- ASSIGNMENT -
The entries are to be reproduced verbatim, and their pictures left out.

[Revision comparison data]
☆ ☆ ☆ ☆ ☆
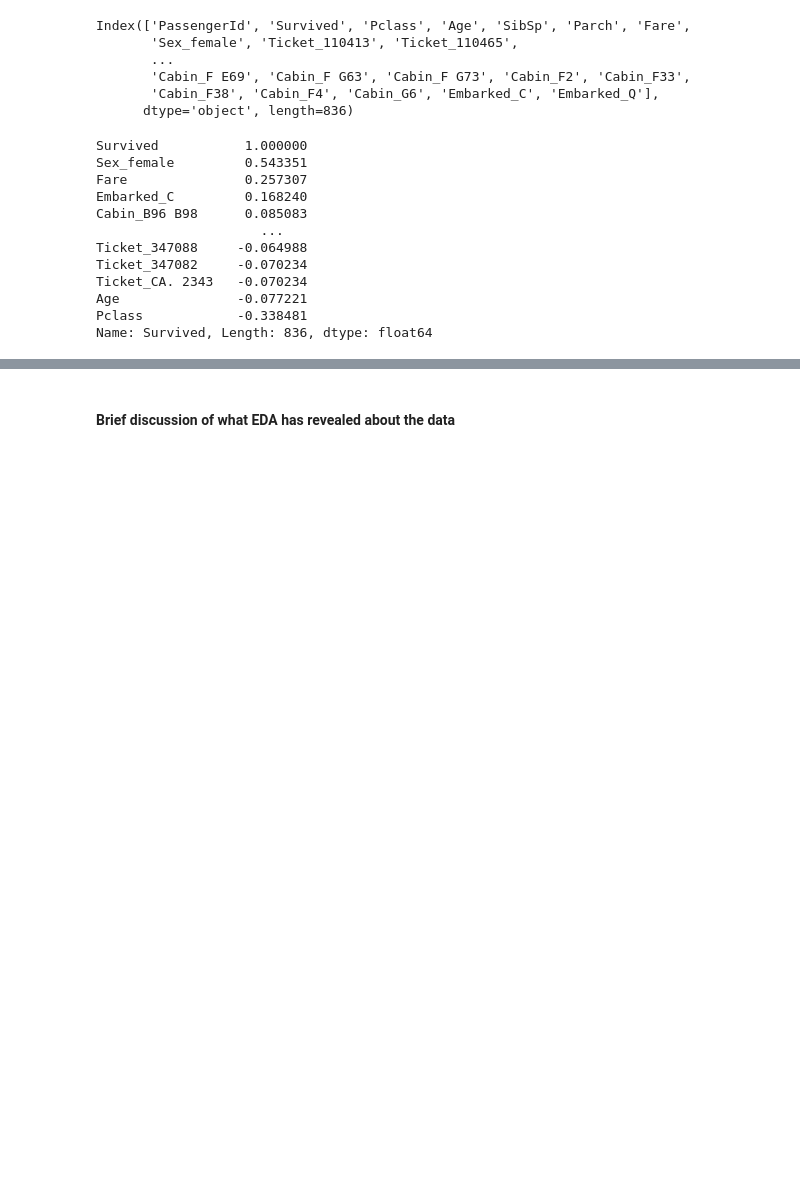
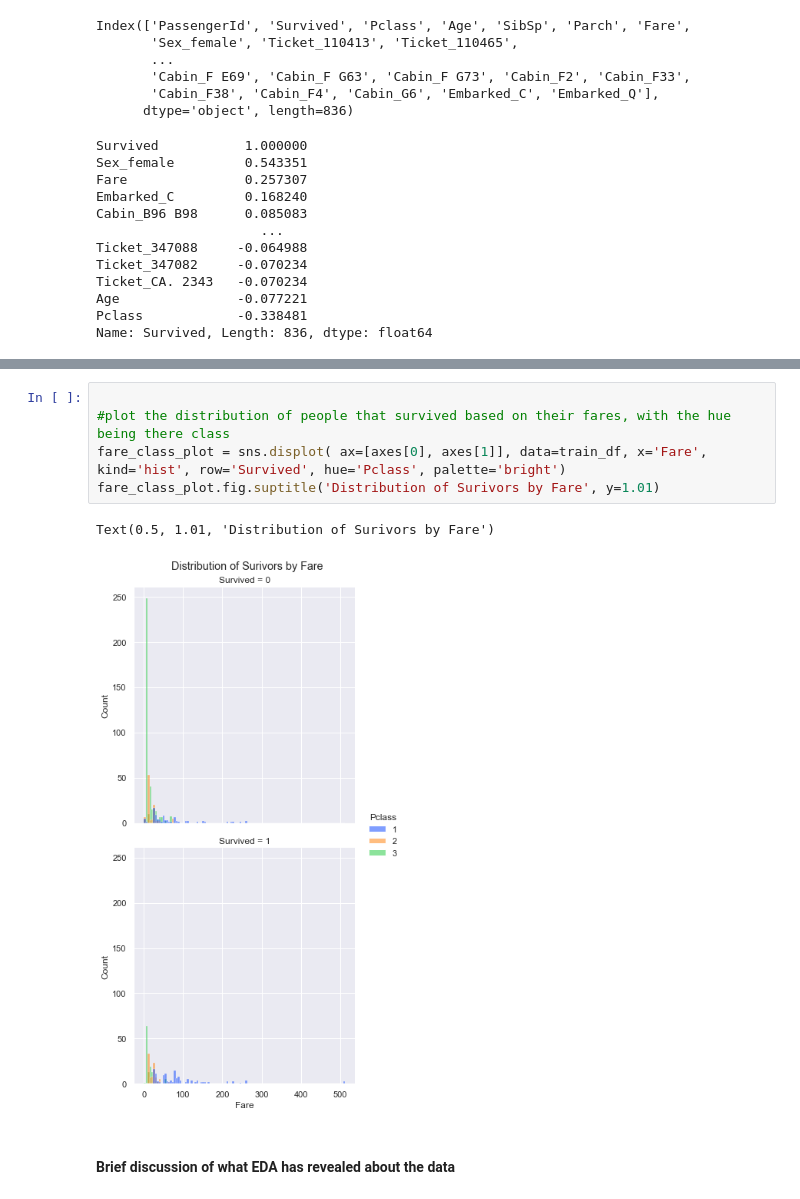
Before and after one commit to taywong00/data-science-titanic-survivors-final-project, a Jupyter notebook: solution.ipynb, the cells around one changed output, grey strips where cells are left out. Saved outputs shown, nothing was run; the diff lists cells and outputs as text; blank space fills up the shorter version.

```diff
--- a/solution.ipynb
+++ b/solution.ipynb
@@ -88,3 +90,11 @@ sns.displot(data=train_df, x='Fare', kind='hist', row='Survived', hue='Pclass',
+# %%
+
+#plot the distribution of people that survived based on their fares, with the hue being there class
+fare_class_plot = sns.displot( ax=[axes[0], axes[1]], data=train_df, x='Fare', kind='hist', row='Survived', hue='Pclass', palette='bright')
+fare_class_plot.fig.suptitle('Distribution of Surivors by Fare', y=1.01)
+# %% [output]
+Text(0.5, 1.01, 'Distribution of Surivors by Fare')
+[figure, added]
 # %% [markdown]
 #### Brief discussion of what EDA has revealed about the data
 # %% [markdown]
```
Also changed, not shown: parts of 2 cells of this notebook.
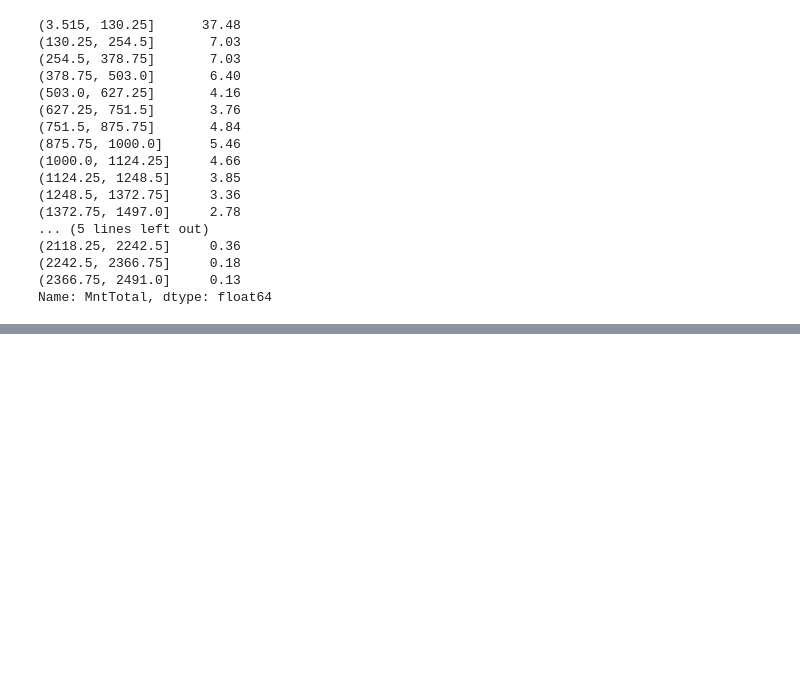
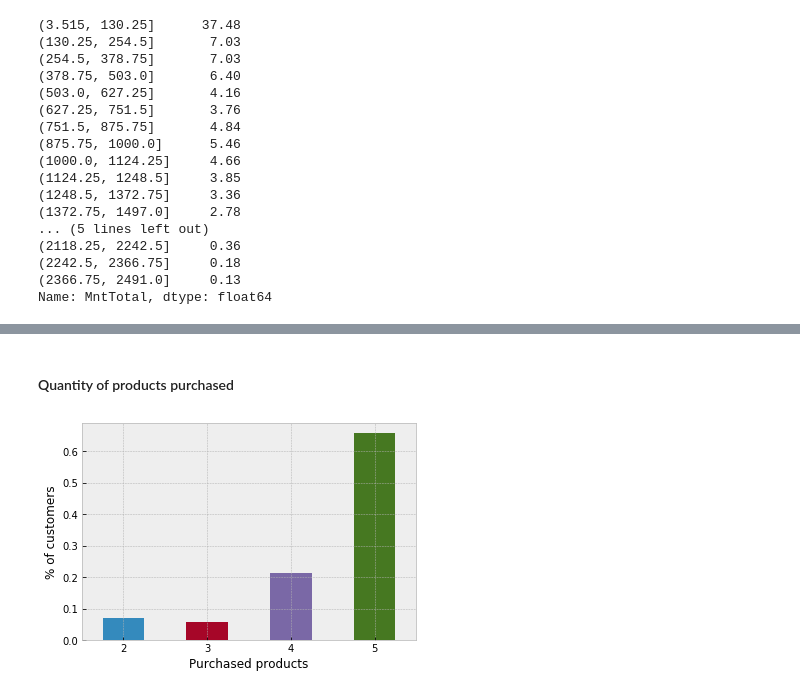
Before and after one commit to Danielgmelo/ifood, a Jupyter notebook: my_project/notebooks/eda/customers.ipynb, the cells around one changed output, grey strips where cells are left out. Drawn from its saved outputs; the diff is of its cells as text; code cells hidden in the pictures; blank space fills up the shorter version.

```diff
--- a/my_project/notebooks/eda/customers.ipynb
+++ b/my_project/notebooks/eda/customers.ipynb
@@ -351,0 +390,17 @@ Name: MntTotal, dtype: float64
+# %% [markdown]
+#### Quantity of products purchased
+# %%
+qty_of_products_purchased = (df[['MntWines', 'MntFruits', 'MntMeatProducts', 'MntFishProducts', 'MntSweetProducts']]
+                          .applymap(lambda x: 1 if x > 0 else 0)
+                          .sum(axis=1)
+)
+(qty_of_products_purchased
+ .value_counts(normalize=True)
+ .sort_index()
+ .plot
+ .bar())
+plt.xticks(rotation=0)
+plt.xlabel("Purchased products")
+plt.ylabel("% of customers");
+# %% [output]
+[figure, added]
```
Also changed, not shown: parts of 19 cells of this notebook, 5 other files.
☆ ☆ ☆ ☆ ☆
- REPLY -
Before and after one commit to taywong00/data-science-titanic-survivors-final-project, a Jupyter notebook: solution.ipynb, the cells around one changed output, grey strips where cells are left out. Saved outputs shown, nothing was run; the diff lists cells and outputs as text; blank space fills up the shorter version.

```diff
--- a/solution.ipynb
+++ b/solution.ipynb
@@ -88,3 +90,11 @@ sns.displot(data=train_df, x='Fare', kind='hist', row='Survived', hue='Pclass',
+# %%
+
+#plot the distribution of people that survived based on their fares, with the hue being there class
+fare_class_plot = sns.displot( ax=[axes[0], axes[1]], data=train_df, x='Fare', kind='hist', row='Survived', hue='Pclass', palette='bright')
+fare_class_plot.fig.suptitle('Distribution of Surivors by Fare', y=1.01)
+# %% [output]
+Text(0.5, 1.01, 'Distribution of Surivors by Fare')
+[figure, added]
 # %% [markdown]
 #### Brief discussion of what EDA has revealed about the data
 # %% [markdown]
```
Also changed, not shown: parts of 2 cells of this notebook.
Before and after one commit to Danielgmelo/ifood, a Jupyter notebook: my_project/notebooks/eda/customers.ipynb, the cells around one changed output, grey strips where cells are left out. Drawn from its saved outputs; the diff is of its cells as text; code cells hidden in the pictures; blank space fills up the shorter version.

```diff
--- a/my_project/notebooks/eda/customers.ipynb
+++ b/my_project/notebooks/eda/customers.ipynb
@@ -351,0 +390,17 @@ Name: MntTotal, dtype: float64
+# %% [markdown]
+#### Quantity of products purchased
+# %%
+qty_of_products_purchased = (df[['MntWines', 'MntFruits', 'MntMeatProducts', 'MntFishProducts', 'MntSweetProducts']]
+                          .applymap(lambda x: 1 if x > 0 else 0)
+                          .sum(axis=1)
+)
+(qty_of_products_purchased
+ .value_counts(normalize=True)
+ .sort_index()
+ .plot
+ .bar())
+plt.xticks(rotation=0)
+plt.xlabel("Purchased products")
+plt.ylabel("% of customers");
+# %% [output]
+[figure, added]
```
Also changed, not shown: parts of 19 cells of this notebook, 5 other files.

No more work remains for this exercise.